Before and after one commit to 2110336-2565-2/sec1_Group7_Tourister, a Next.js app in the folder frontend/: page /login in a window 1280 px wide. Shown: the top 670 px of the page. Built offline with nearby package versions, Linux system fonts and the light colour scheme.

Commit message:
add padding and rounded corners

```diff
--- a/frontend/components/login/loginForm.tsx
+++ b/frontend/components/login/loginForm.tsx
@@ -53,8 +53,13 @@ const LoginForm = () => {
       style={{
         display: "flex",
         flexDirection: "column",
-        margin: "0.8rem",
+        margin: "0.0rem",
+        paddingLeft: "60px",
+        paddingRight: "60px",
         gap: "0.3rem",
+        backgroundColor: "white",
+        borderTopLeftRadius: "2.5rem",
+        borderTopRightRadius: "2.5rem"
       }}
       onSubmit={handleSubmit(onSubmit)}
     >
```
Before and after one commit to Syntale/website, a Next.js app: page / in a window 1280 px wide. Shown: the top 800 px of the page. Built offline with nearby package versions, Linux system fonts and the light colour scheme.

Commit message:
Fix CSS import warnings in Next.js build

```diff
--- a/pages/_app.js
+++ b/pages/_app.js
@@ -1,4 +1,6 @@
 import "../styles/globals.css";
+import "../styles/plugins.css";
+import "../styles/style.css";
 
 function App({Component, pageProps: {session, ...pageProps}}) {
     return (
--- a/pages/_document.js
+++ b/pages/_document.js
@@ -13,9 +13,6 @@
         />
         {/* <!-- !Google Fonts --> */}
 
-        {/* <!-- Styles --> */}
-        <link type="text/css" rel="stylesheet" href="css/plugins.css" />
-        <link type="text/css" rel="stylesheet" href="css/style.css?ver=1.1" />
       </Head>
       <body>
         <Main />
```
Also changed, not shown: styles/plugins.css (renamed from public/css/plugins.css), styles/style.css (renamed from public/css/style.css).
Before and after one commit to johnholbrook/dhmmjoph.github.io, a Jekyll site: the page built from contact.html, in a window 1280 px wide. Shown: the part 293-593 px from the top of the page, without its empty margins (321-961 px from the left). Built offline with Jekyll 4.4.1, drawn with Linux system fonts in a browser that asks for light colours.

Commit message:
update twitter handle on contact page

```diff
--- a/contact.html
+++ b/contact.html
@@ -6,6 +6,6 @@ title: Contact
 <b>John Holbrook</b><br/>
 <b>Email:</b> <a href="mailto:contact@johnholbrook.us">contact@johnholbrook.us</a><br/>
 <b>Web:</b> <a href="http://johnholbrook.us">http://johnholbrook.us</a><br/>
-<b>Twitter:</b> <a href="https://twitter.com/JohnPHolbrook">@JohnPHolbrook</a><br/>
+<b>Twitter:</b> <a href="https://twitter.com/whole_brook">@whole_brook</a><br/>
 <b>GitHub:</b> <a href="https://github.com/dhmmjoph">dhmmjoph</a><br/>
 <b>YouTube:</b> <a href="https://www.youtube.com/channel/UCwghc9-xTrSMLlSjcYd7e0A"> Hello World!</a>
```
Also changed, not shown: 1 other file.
• • • • •
▶ _Work item_
Write the whole listing out again exactly.

▶ _Response to this task_
Before and after one commit to 2110336-2565-2/sec1_Group7_Tourister, a Next.js app in the folder frontend/: page /login in a window 1280 px wide. Shown: the top 670 px of the page. Built offline with nearby package versions, Linux system fonts and the light colour scheme.

Commit message:
add padding and rounded corners

```diff
--- a/frontend/components/login/loginForm.tsx
+++ b/frontend/components/login/loginForm.tsx
@@ -53,8 +53,13 @@ const LoginForm = () => {
       style={{
         display: "flex",
         flexDirection: "column",
-        margin: "0.8rem",
+        margin: "0.0rem",
+        paddingLeft: "60px",
+        paddingRight: "60px",
         gap: "0.3rem",
+        backgroundColor: "white",
+        borderTopLeftRadius: "2.5rem",
+        borderTopRightRadius: "2.5rem"
       }}
       onSubmit={handleSubmit(onSubmit)}
     >
```
Before and after one commit to Syntale/website, a Next.js app: page / in a window 1280 px wide. Shown: the top 800 px of the page. Built offline with nearby package versions, Linux system fonts and the light colour scheme.

Commit message:
Fix CSS import warnings in Next.js build

```diff
--- a/pages/_app.js
+++ b/pages/_app.js
@@ -1,4 +1,6 @@
 import "../styles/globals.css";
+import "../styles/plugins.css";
+import "../styles/style.css";
 
 function App({Component, pageProps: {session, ...pageProps}}) {
     return (
--- a/pages/_document.js
+++ b/pages/_document.js
@@ -13,9 +13,6 @@
         />
         {/* <!-- !Google Fonts --> */}
 
-        {/* <!-- Styles --> */}
-        <link type="text/css" rel="stylesheet" href="css/plugins.css" />
-        <link type="text/css" rel="stylesheet" href="css/style.css?ver=1.1" />
       </Head>
       <body>
         <Main />
```
Also changed, not shown: styles/plugins.css (renamed from public/css/plugins.css), styles/style.css (renamed from public/css/style.css).
Before and after one commit to johnholbrook/dhmmjoph.github.io, a Jekyll site: the page built from contact.html, in a window 1280 px wide. Shown: the part 293-593 px from the top of the page, without its empty margins (321-961 px from the left). Built offline with Jekyll 4.4.1, drawn with Linux system fonts in a browser that asks for light colours.

Commit message:
update twitter handle on contact page

```diff
--- a/contact.html
+++ b/contact.html
@@ -6,6 +6,6 @@ title: Contact
 <b>John Holbrook</b><br/>
 <b>Email:</b> <a href="mailto:contact@johnholbrook.us">contact@johnholbrook.us</a><br/>
 <b>Web:</b> <a href="http://johnholbrook.us">http://johnholbrook.us</a><br/>
-<b>Twitter:</b> <a href="https://twitter.com/JohnPHolbrook">@JohnPHolbrook</a><br/>
+<b>Twitter:</b> <a href="https://twitter.com/whole_brook">@whole_brook</a><br/>
 <b>GitHub:</b> <a href="https://github.com/dhmmjoph">dhmmjoph</a><br/>
 <b>YouTube:</b> <a href="https://www.youtube.com/channel/UCwghc9-xTrSMLlSjcYd7e0A"> Hello World!</a>
```
Also changed, not shown: 1 other file.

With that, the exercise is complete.